Records drawn from a dataset:
Segment Open
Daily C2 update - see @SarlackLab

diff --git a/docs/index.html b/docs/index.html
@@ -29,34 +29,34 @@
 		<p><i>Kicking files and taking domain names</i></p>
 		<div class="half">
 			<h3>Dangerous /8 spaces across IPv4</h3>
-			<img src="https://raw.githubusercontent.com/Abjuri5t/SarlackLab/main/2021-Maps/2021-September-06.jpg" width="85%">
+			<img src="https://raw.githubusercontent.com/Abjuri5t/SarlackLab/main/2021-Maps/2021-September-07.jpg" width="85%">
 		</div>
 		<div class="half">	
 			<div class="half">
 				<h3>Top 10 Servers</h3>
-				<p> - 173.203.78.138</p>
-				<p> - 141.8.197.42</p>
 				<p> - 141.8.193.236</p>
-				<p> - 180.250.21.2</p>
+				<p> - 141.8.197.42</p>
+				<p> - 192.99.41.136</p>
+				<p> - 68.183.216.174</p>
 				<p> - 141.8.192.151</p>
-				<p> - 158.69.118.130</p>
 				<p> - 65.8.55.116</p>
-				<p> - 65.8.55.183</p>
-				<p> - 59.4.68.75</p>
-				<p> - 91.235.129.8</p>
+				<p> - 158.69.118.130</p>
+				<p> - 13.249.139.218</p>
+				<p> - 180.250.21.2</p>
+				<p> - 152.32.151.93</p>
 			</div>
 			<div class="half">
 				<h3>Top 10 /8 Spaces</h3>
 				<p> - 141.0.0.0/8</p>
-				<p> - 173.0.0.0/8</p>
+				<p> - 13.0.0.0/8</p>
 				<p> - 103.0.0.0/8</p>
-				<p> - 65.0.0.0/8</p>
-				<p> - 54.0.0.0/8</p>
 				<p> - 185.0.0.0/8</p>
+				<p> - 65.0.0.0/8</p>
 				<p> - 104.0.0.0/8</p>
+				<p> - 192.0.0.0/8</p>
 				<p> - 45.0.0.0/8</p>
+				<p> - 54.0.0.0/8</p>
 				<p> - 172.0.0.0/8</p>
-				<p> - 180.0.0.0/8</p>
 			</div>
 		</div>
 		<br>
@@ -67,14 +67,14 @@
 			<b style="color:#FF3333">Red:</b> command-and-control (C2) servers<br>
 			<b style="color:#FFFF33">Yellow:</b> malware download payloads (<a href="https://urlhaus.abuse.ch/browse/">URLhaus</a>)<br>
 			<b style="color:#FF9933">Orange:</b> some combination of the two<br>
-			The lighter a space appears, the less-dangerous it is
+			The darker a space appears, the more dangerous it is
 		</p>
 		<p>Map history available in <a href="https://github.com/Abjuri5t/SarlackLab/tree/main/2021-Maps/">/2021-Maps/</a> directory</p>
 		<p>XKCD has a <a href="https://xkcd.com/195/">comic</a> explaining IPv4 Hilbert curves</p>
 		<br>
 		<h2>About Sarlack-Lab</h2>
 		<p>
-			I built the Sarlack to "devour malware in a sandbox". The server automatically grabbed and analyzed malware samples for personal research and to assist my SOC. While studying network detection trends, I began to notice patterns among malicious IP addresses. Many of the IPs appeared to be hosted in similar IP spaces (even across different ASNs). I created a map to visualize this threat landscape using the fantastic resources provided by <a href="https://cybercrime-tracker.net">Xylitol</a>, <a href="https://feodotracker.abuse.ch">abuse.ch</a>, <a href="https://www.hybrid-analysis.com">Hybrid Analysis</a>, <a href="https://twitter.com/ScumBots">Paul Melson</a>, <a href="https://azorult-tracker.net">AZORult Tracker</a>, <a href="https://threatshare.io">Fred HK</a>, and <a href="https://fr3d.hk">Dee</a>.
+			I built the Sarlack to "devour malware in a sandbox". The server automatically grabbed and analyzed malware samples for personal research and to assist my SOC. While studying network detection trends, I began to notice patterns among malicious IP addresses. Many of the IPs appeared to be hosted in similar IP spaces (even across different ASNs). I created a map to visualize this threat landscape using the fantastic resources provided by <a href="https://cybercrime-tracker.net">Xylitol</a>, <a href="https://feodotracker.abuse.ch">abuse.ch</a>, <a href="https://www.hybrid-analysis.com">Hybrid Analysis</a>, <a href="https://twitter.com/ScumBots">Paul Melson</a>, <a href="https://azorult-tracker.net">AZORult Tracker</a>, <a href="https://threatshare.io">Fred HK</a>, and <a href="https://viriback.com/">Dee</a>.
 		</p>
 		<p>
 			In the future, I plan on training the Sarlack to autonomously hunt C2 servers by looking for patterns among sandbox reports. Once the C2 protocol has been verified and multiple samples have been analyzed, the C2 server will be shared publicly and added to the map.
Segment Closed
### Prompt
With no line skipped, copy the entries exactly as written.

### Your response
Daily C2 update - see @SarlackLab

diff --git a/docs/index.html b/docs/index.html
@@ -29,34 +29,34 @@
 		<p><i>Kicking files and taking domain names</i></p>
 		<div class="half">
 			<h3>Dangerous /8 spaces across IPv4</h3>
-			<img src="https://raw.githubusercontent.com/Abjuri5t/SarlackLab/main/2021-Maps/2021-September-06.jpg" width="85%">
+			<img src="https://raw.githubusercontent.com/Abjuri5t/SarlackLab/main/2021-Maps/2021-September-07.jpg" width="85%">
 		</div>
 		<div class="half">	
 			<div class="half">
 				<h3>Top 10 Servers</h3>
-				<p> - 173.203.78.138</p>
-				<p> - 141.8.197.42</p>
 				<p> - 141.8.193.236</p>
-				<p> - 180.250.21.2</p>
+				<p> - 141.8.197.42</p>
+				<p> - 192.99.41.136</p>
+				<p> - 68.183.216.174</p>
 				<p> - 141.8.192.151</p>
-				<p> - 158.69.118.130</p>
 				<p> - 65.8.55.116</p>
-				<p> - 65.8.55.183</p>
-				<p> - 59.4.68.75</p>
-				<p> - 91.235.129.8</p>
+				<p> - 158.69.118.130</p>
+				<p> - 13.249.139.218</p>
+				<p> - 180.250.21.2</p>
+				<p> - 152.32.151.93</p>
 			</div>
 			<div class="half">
 				<h3>Top 10 /8 Spaces</h3>
 				<p> - 141.0.0.0/8</p>
-				<p> - 173.0.0.0/8</p>
+				<p> - 13.0.0.0/8</p>
 				<p> - 103.0.0.0/8</p>
-				<p> - 65.0.0.0/8</p>
-				<p> - 54.0.0.0/8</p>
 				<p> - 185.0.0.0/8</p>
+				<p> - 65.0.0.0/8</p>
 				<p> - 104.0.0.0/8</p>
+				<p> - 192.0.0.0/8</p>
 				<p> - 45.0.0.0/8</p>
+				<p> - 54.0.0.0/8</p>
 				<p> - 172.0.0.0/8</p>
-				<p> - 180.0.0.0/8</p>
 			</div>
 		</div>
 		<br>
@@ -67,14 +67,14 @@
 			<b style="color:#FF3333">Red:</b> command-and-control (C2) servers<br>
 			<b style="color:#FFFF33">Yellow:</b> malware download payloads (<a href="https://urlhaus.abuse.ch/browse/">URLhaus</a>)<br>
 			<b style="color:#FF9933">Orange:</b> some combination of the two<br>
-			The lighter a space appears, the less-dangerous it is
+			The darker a space appears, the more dangerous it is
 		</p>
 		<p>Map history available in <a href="https://github.com/Abjuri5t/SarlackLab/tree/main/2021-Maps/">/2021-Maps/</a> directory</p>
 		<p>XKCD has a <a href="https://xkcd.com/195/">comic</a> explaining IPv4 Hilbert curves</p>
 		<br>
 		<h2>About Sarlack-Lab</h2>
 		<p>
-			I built the Sarlack to "devour malware in a sandbox". The server automatically grabbed and analyzed malware samples for personal research and to assist my SOC. While studying network detection trends, I began to notice patterns among malicious IP addresses. Many of the IPs appeared to be hosted in similar IP spaces (even across different ASNs). I created a map to visualize this threat landscape using the fantastic resources provided by <a href="https://cybercrime-tracker.net">Xylitol</a>, <a href="https://feodotracker.abuse.ch">abuse.ch</a>, <a href="https://www.hybrid-analysis.com">Hybrid Analysis</a>, <a href="https://twitter.com/ScumBots">Paul Melson</a>, <a href="https://azorult-tracker.net">AZORult Tracker</a>, <a href="https://threatshare.io">Fred HK</a>, and <a href="https://fr3d.hk">Dee</a>.
+			I built the Sarlack to "devour malware in a sandbox". The server automatically grabbed and analyzed malware samples for personal research and to assist my SOC. While studying network detection trends, I began to notice patterns among malicious IP addresses. Many of the IPs appeared to be hosted in similar IP spaces (even across different ASNs). I created a map to visualize this threat landscape using the fantastic resources provided by <a href="https://cybercrime-tracker.net">Xylitol</a>, <a href="https://feodotracker.abuse.ch">abuse.ch</a>, <a href="https://www.hybrid-analysis.com">Hybrid Analysis</a>, <a href="https://twitter.com/ScumBots">Paul Melson</a>, <a href="https://azorult-tracker.net">AZORult Tracker</a>, <a href="https://threatshare.io">Fred HK</a>, and <a href="https://viriback.com/">Dee</a>.
 		</p>
 		<p>
 			In the future, I plan on training the Sarlack to autonomously hunt C2 servers by looking for patterns among sandbox reports. Once the C2 protocol has been verified and multiple samples have been analyzed, the C2 server will be shared publicly and added to the map.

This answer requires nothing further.